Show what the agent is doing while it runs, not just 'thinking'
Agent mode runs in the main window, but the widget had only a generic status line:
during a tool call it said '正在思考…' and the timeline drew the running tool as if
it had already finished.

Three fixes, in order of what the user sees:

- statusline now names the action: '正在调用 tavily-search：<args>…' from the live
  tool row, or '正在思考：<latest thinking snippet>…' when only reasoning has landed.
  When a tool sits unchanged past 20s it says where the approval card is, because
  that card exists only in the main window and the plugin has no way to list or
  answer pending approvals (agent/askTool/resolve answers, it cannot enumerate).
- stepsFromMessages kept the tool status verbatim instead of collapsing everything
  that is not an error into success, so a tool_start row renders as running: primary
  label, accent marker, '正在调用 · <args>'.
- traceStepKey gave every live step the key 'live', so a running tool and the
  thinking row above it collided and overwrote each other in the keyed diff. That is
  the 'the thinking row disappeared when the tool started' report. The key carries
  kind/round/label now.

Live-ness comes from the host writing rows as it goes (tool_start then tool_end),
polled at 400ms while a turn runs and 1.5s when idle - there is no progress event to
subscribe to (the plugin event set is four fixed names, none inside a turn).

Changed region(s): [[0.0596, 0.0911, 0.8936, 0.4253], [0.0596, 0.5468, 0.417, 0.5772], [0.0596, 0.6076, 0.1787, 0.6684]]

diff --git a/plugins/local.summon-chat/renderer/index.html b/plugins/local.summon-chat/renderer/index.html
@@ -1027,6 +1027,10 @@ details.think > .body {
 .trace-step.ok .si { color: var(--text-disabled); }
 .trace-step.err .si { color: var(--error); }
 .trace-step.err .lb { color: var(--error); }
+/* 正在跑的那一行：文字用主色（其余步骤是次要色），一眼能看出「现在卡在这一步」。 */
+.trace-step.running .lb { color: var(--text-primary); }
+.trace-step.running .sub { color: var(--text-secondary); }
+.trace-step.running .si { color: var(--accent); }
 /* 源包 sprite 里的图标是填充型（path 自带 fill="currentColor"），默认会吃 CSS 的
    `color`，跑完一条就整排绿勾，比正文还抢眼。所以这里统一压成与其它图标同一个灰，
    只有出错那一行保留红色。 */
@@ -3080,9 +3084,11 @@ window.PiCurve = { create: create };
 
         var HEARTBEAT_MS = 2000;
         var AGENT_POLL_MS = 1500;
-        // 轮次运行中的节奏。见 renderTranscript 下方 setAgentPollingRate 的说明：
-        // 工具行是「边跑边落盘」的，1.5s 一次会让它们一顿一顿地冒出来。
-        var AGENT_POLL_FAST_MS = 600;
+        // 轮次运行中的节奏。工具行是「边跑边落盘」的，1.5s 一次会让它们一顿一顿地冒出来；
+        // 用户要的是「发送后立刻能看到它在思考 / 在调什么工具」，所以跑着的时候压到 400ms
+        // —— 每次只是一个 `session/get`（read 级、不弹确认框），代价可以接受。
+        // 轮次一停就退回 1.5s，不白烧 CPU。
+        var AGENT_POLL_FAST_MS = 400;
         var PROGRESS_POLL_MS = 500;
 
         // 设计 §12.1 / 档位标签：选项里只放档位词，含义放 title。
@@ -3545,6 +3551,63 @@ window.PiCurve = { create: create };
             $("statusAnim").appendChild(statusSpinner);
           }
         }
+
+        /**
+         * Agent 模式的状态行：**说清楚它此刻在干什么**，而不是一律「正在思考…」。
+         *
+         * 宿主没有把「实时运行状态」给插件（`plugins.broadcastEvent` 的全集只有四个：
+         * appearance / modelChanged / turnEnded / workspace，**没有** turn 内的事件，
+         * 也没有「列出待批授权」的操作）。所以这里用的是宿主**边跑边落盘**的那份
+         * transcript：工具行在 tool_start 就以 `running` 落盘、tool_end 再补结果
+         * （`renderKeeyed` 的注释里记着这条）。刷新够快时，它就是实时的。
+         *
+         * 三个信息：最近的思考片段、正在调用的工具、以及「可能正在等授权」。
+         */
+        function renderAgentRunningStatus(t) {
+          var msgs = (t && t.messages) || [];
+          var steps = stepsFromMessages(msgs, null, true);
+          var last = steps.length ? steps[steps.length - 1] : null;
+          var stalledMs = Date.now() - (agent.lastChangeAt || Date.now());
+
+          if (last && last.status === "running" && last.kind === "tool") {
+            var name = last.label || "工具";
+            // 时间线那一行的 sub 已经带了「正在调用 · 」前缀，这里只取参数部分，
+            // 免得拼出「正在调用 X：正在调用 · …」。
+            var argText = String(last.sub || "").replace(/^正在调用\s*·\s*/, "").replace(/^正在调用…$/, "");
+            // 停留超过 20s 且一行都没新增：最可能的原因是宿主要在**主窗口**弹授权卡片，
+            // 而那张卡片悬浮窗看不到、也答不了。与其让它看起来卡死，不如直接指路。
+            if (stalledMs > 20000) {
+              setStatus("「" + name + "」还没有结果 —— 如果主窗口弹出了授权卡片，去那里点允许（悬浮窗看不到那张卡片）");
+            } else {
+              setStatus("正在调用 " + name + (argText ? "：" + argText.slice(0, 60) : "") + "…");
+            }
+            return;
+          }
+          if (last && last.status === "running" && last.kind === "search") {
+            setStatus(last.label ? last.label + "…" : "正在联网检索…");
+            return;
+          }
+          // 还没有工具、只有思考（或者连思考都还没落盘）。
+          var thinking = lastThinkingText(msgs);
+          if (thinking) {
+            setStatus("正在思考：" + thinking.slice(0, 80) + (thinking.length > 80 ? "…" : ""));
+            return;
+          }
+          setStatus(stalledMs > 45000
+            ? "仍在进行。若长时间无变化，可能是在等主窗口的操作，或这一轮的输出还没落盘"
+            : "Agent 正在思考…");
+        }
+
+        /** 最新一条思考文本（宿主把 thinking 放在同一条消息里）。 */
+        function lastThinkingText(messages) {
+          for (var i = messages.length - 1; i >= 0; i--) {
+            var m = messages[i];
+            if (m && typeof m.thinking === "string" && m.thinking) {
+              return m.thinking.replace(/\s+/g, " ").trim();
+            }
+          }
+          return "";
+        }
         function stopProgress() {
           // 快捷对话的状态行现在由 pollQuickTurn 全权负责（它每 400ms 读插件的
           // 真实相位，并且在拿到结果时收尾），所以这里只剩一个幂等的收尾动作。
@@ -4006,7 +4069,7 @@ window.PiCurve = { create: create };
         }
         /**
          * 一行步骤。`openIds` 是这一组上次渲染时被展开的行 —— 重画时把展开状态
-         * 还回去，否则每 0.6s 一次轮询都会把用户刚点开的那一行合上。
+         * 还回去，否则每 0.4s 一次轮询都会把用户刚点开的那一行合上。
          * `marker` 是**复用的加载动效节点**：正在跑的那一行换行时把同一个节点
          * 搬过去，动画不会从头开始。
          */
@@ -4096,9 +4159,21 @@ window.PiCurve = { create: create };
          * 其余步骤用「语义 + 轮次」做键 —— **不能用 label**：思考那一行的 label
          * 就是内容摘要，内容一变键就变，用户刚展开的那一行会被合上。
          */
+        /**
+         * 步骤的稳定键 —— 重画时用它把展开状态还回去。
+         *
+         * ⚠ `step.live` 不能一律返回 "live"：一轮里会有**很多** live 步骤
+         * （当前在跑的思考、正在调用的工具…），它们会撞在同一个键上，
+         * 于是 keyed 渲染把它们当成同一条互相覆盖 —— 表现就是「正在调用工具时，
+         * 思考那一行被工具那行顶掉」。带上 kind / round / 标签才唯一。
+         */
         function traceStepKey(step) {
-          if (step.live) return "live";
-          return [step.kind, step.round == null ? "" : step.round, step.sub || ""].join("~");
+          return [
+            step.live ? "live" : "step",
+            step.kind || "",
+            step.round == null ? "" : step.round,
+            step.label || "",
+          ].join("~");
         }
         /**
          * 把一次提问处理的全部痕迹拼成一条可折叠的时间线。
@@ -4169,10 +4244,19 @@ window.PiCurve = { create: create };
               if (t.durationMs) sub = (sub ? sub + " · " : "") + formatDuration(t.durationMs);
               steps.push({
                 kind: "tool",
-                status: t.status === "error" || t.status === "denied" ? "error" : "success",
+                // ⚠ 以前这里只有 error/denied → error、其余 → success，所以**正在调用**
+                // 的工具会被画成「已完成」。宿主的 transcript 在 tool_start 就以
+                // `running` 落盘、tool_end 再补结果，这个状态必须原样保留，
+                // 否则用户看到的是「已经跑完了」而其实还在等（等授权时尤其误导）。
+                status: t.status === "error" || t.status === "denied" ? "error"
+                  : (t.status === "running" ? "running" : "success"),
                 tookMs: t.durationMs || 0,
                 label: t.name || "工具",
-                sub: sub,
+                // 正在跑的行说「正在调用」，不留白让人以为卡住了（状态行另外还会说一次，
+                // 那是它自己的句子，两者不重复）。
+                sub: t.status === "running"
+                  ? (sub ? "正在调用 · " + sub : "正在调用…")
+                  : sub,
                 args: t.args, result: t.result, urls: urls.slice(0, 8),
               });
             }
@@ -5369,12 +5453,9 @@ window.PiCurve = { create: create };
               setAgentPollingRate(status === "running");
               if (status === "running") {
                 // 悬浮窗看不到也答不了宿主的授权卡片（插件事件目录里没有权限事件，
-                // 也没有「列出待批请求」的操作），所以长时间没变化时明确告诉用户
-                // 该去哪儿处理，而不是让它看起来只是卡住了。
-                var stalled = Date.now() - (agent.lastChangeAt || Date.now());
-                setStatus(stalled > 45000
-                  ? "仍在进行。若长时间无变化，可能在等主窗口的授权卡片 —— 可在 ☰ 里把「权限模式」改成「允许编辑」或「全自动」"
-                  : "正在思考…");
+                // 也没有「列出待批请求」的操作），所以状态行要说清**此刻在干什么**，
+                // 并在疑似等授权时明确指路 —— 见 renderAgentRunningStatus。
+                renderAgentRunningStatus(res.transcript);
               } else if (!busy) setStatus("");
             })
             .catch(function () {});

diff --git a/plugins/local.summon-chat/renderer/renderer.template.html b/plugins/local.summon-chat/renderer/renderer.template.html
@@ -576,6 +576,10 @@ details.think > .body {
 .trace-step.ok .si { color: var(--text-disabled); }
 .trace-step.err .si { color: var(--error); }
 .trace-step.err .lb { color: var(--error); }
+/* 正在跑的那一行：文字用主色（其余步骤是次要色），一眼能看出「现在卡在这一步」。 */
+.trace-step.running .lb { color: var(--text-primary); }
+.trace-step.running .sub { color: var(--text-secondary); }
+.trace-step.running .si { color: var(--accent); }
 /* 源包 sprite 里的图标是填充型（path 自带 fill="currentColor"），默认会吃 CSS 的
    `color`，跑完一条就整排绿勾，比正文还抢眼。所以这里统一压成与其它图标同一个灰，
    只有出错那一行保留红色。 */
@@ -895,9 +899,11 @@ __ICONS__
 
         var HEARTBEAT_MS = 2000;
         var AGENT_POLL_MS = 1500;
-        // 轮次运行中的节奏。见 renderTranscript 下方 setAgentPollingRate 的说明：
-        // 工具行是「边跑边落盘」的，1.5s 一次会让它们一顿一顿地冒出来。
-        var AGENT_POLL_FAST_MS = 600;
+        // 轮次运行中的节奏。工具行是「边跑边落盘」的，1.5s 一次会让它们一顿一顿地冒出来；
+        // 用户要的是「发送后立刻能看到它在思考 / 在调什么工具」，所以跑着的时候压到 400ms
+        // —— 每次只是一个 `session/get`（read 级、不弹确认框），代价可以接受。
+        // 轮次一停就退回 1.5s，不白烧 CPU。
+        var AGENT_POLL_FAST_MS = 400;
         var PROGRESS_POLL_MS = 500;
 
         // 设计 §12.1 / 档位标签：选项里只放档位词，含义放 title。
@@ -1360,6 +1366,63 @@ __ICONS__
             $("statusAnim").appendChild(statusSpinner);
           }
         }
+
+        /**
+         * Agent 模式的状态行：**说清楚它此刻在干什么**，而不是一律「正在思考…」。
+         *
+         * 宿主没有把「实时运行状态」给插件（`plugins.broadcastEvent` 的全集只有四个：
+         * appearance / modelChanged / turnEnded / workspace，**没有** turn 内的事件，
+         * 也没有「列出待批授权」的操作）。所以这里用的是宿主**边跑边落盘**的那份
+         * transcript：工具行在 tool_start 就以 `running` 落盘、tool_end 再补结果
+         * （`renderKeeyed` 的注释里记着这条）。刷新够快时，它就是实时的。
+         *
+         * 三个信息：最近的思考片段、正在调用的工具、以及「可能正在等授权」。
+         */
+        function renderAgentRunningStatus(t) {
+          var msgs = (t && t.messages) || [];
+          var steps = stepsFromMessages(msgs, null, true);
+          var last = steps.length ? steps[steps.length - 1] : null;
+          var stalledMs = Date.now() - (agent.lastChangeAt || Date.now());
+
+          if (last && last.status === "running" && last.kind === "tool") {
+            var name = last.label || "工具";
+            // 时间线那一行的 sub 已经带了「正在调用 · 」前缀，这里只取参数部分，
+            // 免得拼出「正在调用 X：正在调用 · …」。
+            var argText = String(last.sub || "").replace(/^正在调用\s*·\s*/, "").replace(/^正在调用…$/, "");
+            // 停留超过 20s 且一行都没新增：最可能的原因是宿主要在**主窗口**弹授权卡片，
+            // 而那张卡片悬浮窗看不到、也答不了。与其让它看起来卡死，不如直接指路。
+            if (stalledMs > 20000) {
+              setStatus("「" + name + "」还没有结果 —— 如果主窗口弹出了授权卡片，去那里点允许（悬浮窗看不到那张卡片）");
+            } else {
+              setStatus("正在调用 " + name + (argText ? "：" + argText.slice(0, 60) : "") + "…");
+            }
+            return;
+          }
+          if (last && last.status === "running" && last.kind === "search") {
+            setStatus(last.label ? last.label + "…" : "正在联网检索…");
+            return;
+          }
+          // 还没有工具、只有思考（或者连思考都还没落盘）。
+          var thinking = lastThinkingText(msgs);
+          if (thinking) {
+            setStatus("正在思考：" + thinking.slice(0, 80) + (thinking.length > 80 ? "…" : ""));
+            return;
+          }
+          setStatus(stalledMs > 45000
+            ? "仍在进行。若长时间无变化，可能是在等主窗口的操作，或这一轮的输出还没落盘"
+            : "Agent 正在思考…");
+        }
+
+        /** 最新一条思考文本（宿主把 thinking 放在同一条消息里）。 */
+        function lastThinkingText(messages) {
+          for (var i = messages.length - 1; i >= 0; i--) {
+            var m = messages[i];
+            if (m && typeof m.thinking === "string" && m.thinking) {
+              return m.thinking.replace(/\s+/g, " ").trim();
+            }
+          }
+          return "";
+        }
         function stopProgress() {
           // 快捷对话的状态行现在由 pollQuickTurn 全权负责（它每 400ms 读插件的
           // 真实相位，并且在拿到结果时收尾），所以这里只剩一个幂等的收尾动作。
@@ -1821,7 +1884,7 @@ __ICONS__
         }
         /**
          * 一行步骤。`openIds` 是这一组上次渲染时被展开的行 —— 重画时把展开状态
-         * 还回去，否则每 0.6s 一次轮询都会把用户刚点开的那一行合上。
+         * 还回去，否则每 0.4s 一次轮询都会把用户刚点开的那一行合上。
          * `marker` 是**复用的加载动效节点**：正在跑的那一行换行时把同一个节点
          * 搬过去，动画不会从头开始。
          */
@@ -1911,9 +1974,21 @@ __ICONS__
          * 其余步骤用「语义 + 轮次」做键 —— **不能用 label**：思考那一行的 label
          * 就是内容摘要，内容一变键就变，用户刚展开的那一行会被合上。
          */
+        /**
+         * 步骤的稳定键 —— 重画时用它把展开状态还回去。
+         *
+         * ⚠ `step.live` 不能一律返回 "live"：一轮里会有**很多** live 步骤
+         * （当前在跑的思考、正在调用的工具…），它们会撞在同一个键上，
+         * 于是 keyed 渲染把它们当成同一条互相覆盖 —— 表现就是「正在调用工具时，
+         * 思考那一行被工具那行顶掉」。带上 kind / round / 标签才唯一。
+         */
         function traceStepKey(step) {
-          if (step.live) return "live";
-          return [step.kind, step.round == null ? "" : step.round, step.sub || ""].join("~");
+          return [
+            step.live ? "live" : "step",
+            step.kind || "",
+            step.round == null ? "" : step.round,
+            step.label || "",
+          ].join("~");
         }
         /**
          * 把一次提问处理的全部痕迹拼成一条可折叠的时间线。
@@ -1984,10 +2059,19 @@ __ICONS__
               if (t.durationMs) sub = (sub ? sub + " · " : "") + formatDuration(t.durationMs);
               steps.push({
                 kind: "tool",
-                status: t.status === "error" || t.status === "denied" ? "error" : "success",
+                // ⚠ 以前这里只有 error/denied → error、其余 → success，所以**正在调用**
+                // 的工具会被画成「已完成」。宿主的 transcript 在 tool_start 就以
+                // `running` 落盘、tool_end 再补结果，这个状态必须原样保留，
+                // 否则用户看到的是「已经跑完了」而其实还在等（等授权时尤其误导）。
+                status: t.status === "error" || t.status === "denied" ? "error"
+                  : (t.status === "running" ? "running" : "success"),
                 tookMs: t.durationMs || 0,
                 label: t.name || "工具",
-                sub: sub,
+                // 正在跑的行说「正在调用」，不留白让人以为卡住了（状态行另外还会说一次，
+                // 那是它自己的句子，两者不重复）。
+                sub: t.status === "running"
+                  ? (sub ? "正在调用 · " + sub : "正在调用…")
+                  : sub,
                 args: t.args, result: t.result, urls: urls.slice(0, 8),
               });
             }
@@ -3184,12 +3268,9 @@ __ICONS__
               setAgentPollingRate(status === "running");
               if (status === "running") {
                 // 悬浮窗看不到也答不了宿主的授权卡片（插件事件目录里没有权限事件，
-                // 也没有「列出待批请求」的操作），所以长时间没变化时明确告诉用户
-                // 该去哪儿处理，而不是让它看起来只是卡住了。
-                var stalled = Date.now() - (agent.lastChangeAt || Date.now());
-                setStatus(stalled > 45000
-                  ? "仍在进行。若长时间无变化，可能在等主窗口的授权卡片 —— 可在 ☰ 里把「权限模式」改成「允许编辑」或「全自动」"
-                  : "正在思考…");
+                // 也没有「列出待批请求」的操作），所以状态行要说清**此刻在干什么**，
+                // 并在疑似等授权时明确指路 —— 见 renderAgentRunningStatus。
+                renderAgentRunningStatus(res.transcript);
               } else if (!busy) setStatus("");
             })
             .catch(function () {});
********************
Please copy, word for word, every line from the first line of the records through the line containing "thinking row above", with both of those lines included and nothing else.

Answer to this problem:
Show what the agent is doing while it runs, not just 'thinking'
Agent mode runs in the main window, but the widget had only a generic status line:
during a tool call it said '正在思考…' and the timeline drew the running tool as if
it had already finished.

Three fixes, in order of what the user sees:

- statusline now names the action: '正在调用 tavily-search：<args>…' from the live
  tool row, or '正在思考：<latest thinking snippet>…' when only reasoning has landed.
  When a tool sits unchanged past 20s it says where the approval card is, because
  that card exists only in the main window and the plugin has no way to list or
  answer pending approvals (agent/askTool/resolve answers, it cannot enumerate).
- stepsFromMessages kept the tool status verbatim instead of collapsing everything
  that is not an error into success, so a tool_start row renders as running: primary
  label, accent marker, '正在调用 · <args>'.
- traceStepKey gave every live step the key 'live', so a running tool and the
  thinking row above it collided and overwrote each other in the keyed diff. That is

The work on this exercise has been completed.